The man who saved me was named Willem Klopper. I had fallen into an abyss of despair and solitude which had aggravated my mental fortitude. The consequences of my failures would continue to bedevil me, eating away at my consciousness. I had recently lost my position at an Advertising Agency not so long ago, and the symptoms of that causality would shake me to my very being.

To think I would move mountains to be here, only to be swayed by the wind. The leaves grew early that year, and the slanting rain sprinkled along the surface of the petals. Gazing out from within, I remember counting every drop as it dripped onto the wet concrete.

Ding! The sound goes as the front door of the Cafe is swung open. A familiar figure rushes in, ducking the rain. His soft curls, darker now as they’re soaked through the strands, fall onto his face. I know him. I ignore him. But eyes cannot avoid meeting a familiar gaze.

“Hector! Howzit, buddy?” Willem says with a wide smile.

“Willem. I’m fine, man,” I say softly, counting the minutes until he’s gone.

I have nothing against Willem. We used to work together before our agency let us go. He found work. I didn’t. I could never help the deep feelings of shame and embarrassment of that fact.

“I’m great, just thought I’d pop in for a frozen yoghurt,” Willem says with enthusiasm. “Actually, I’m glad to see you. I came across your CV a while ago,” Willem says.

“My CV? Where?” I reply, worried.

“You applied for a Content Writer position at Amok Digital Agency, right?”

“You work at Amok now?”

“Yes, and as a Social Media Manager. I have a say in who I work with, and I moved your CV to the top.”

“Why?” I exclaim.

“I staked my career on it. I worked with you before and I think you’re brilliant,” Willem says, smiling. “Well, I told them I wanted to work with you. I was there when the agency went down, and I felt the devastation that you felt. You deserve a chance like I had,” Willem says with a sly smile.

“Thanks, Will. I appreciate this!”

Willem did all that he could for me, but in the end, I still failed. His company directors had decided to go a different direction. But, I wasn’t sad. I blamed the world for not giving me a chance. The idea that humanity is without its fallacies was peculiar to me, as I had viewed humanity’s very nature as a fallacy in and of itself.

But, what Willem did, and was willing to do, restored my faith in our potential to do good. I had realised that the world had nothing to do with my pain, and there are always people willing to help you out of the pits of despair.

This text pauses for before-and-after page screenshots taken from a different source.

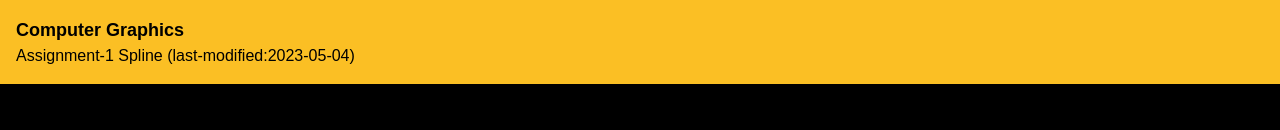
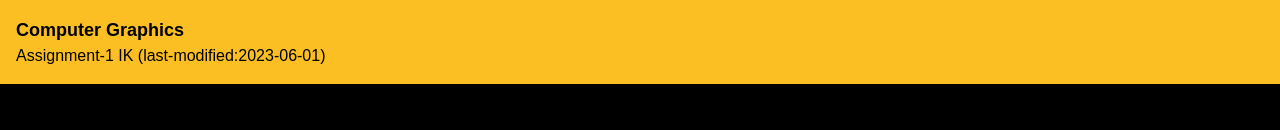
Before and after one commit to atsumaru1377/modeling_legacygl, a Next.js app: page /animation1 in a window 1280 px wide. Shown: the top 130 px of the page. Built offline with nearby package versions, Linux system fonts and the light colour scheme.

Commit message:
date change

```diff
--- a/pages/animation1/index.jsx
+++ b/pages/animation1/index.jsx
@@ -6,10 +6,10 @@ import IKReference from '@/components/IKReference'
 export default function Home() {
   return (
     <>
-      <Header subtitle="Assignment-1 Spline (last-modified:2023-05-04)"/>
+      <Header subtitle="Assignment-1 IK (last-modified:2023-06-01)"/>
       <Head>
-        <title>Bezier and Spline</title>
-        <meta name="description" content="Assignment Modeling-1" />
+        <title>Inverse Kinematics</title>
+        <meta name="description" content="Assignment Animation-1" />
         <meta name="viewport" content="width=device-width, initial-scale=1" />
         <link rel="icon" href="/favicon.ico" />
       </Head>
```
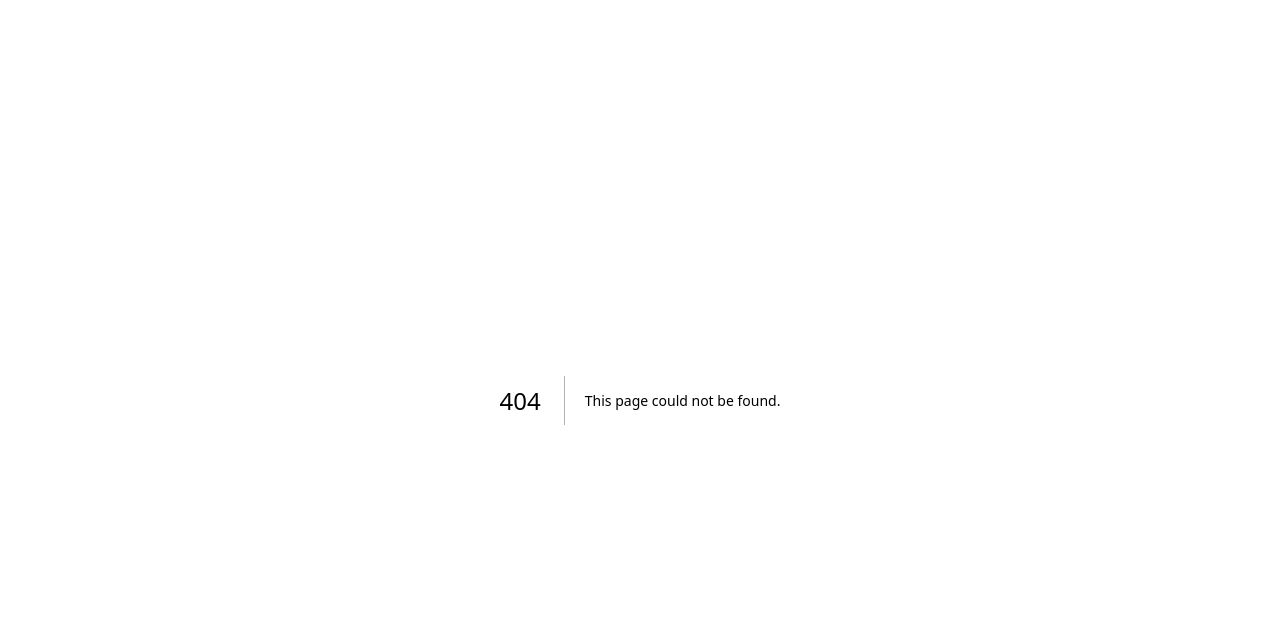
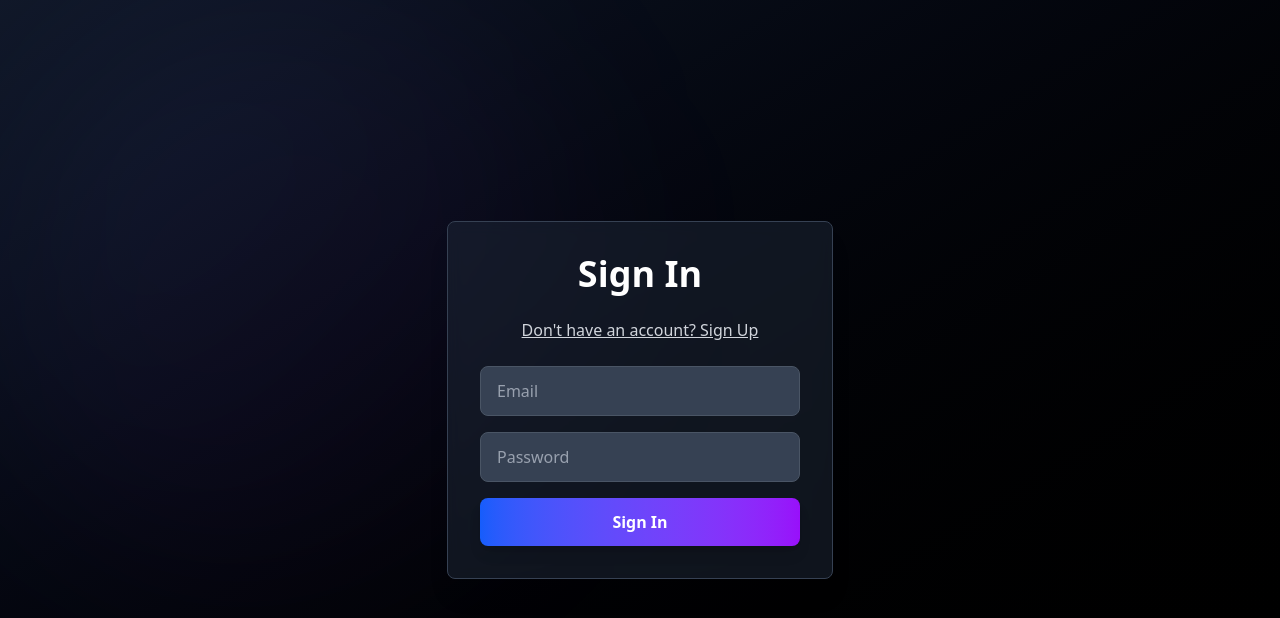
Before and after one commit to Rudra-Sankha-Sinhamahapatra/Excalidraw, a Next.js app in the folder apps/web/: page /login in a window 1280 px wide. Before the commit this address had no page. Shown: the top 618 px of the page. Built offline with nearby package versions, Linux system fonts and the light colour scheme; no server answers.

Commit message:
Login,Signup Implemented

```diff
--- /dev/null
+++ b/apps/web/app/login/page.tsx
@@ -0,0 +1,8 @@
+import Auth from "../../components/Auth";
+
+
+export default function ChatRoomPage() {
+
+
+    return <Auth />;
+}
--- /dev/null
+++ b/apps/web/components/Auth.tsx
@@ -0,0 +1,109 @@
+"use client";
+
+import { useEffect, useState } from "react";
+import { signUp, signIn } from "../actions/auth";
+import { GlowEffect1 } from "./ui/GlowEffect1";
+import { useRouter } from "next/navigation";
+
+export default function Auth() {
+  const [isSignUp, setIsSignUp] = useState(false);
+  const [email, setEmail] = useState("");
+  const [password, setPassword] = useState("");
+  const [name, setName] = useState("");
+  const [loading, setLoading] = useState(false);
+  const [error, setError] = useState("");
+  const router = useRouter();
+
+
+  useEffect(()=>{
+    const token = localStorage.getItem("token");
+    if(token) {
+      router.push("/")
+    }
+    },[router])
+
+  const handleSubmit = async (e: React.FormEvent) => {
+    e.preventDefault();
+    setLoading(true);
+    setError("");
+
+    try {
+      if (isSignUp) {
+        await signUp(name, email, password);
+        alert("Sign Up Successful! You can now sign in.");
+        router.push("/")
+        setIsSignUp(false);
+      } else {
+        await signIn(email, password);
+        alert("Sign In Successful!");
+        router.push("/")
+      }
+    } catch (error) {
+      setError("An error occurred. Please try again.");
+      console.error(error);
+    } finally {
+      setLoading(false);
+    }
+  };
+
+  return (
+    <div className="min-h-screen flex justify-center items-center bg-gradient-to-br from-gray-900 to-black relative overflow-hidden">
+      <GlowEffect1 />
+
+      <div className="text-center relative z-10 bg-gray-800/50 backdrop-blur-sm p-8 rounded-lg shadow-xl border border-gray-700">
+        <h1 className="text-4xl font-bold text-white mb-6">
+          {isSignUp ? "Sign Up" : "Sign In"}
+        </h1>
+        <button
+          onClick={() => setIsSignUp(!isSignUp)}
+          className="text-gray-300 hover:text-white mb-6 underline focus:outline-none"
+        >
+          {isSignUp
+            ? "Already have an account? Sign In"
+            : "Don't have an account? Sign Up"}
+        </button>
+
+        {error && <p className="text-red-500 mb-4">{error}</p>}
+
+        <form onSubmit={handleSubmit} className="flex flex-col space-y-4">
+          {isSignUp && (
+            <input
+              type="text"
+              value={name}
+              onChange={(e) => setName(e.target.value)}
+              placeholder="Name"
+              className="px-4 py-3 w-80 bg-gray-700 text-white placeholder-gray-400 rounded-lg border border-gray-600 focus:outline-none focus:ring-2 focus:ring-blue-500 focus:border-transparent transition-all"
+              required
+            />
+          )}
+
+          <input
+            type="email"
+            value={email}
+            onChange={(e) => setEmail(e.target.value)}
+            placeholder="Email"
+            className="px-4 py-3 w-80 bg-gray-700 text-white placeholder-gray-400 rounded-lg border border-gray-600 focus:outline-none focus:ring-2 focus:ring-blue-500 focus:border-transparent transition-all"
+            required
+          />
+
+          <input
+            type="password"
+            value={password}
+            onChange={(e) => setPassword(e.target.value)}
+            placeholder="Password"
+            className="px-4 py-3 w-80 bg-gray-700 text-white placeholder-gray-400 rounded-lg border border-gray-600 focus:outline-none focus:ring-2 focus:ring-blue-500 focus:border-transparent transition-all"
+            required
+          />
+
+          <button
+            type="submit"
+            disabled={loading}
+            className="px-6 py-3 bg-gradient-to-r from-blue-600 to-purple-600 text-white font-semibold rounded-lg hover:from-blue-700 hover:to-purple-700 transition-all transform hover:scale-105 shadow-lg hover:shadow-xl disabled:opacity-50 disabled:cursor-not-allowed"
+          >
+            {loading ? "Loading..." : isSignUp ? "Sign Up" : "Sign In"}
+          </button>
+        </form>
+      </div>
+    </div>
+  );
+}
```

I shudder at the path down which I was to go, if I looked at the world through dark eyes. But, this gesture changed my life, and forever, I am grateful.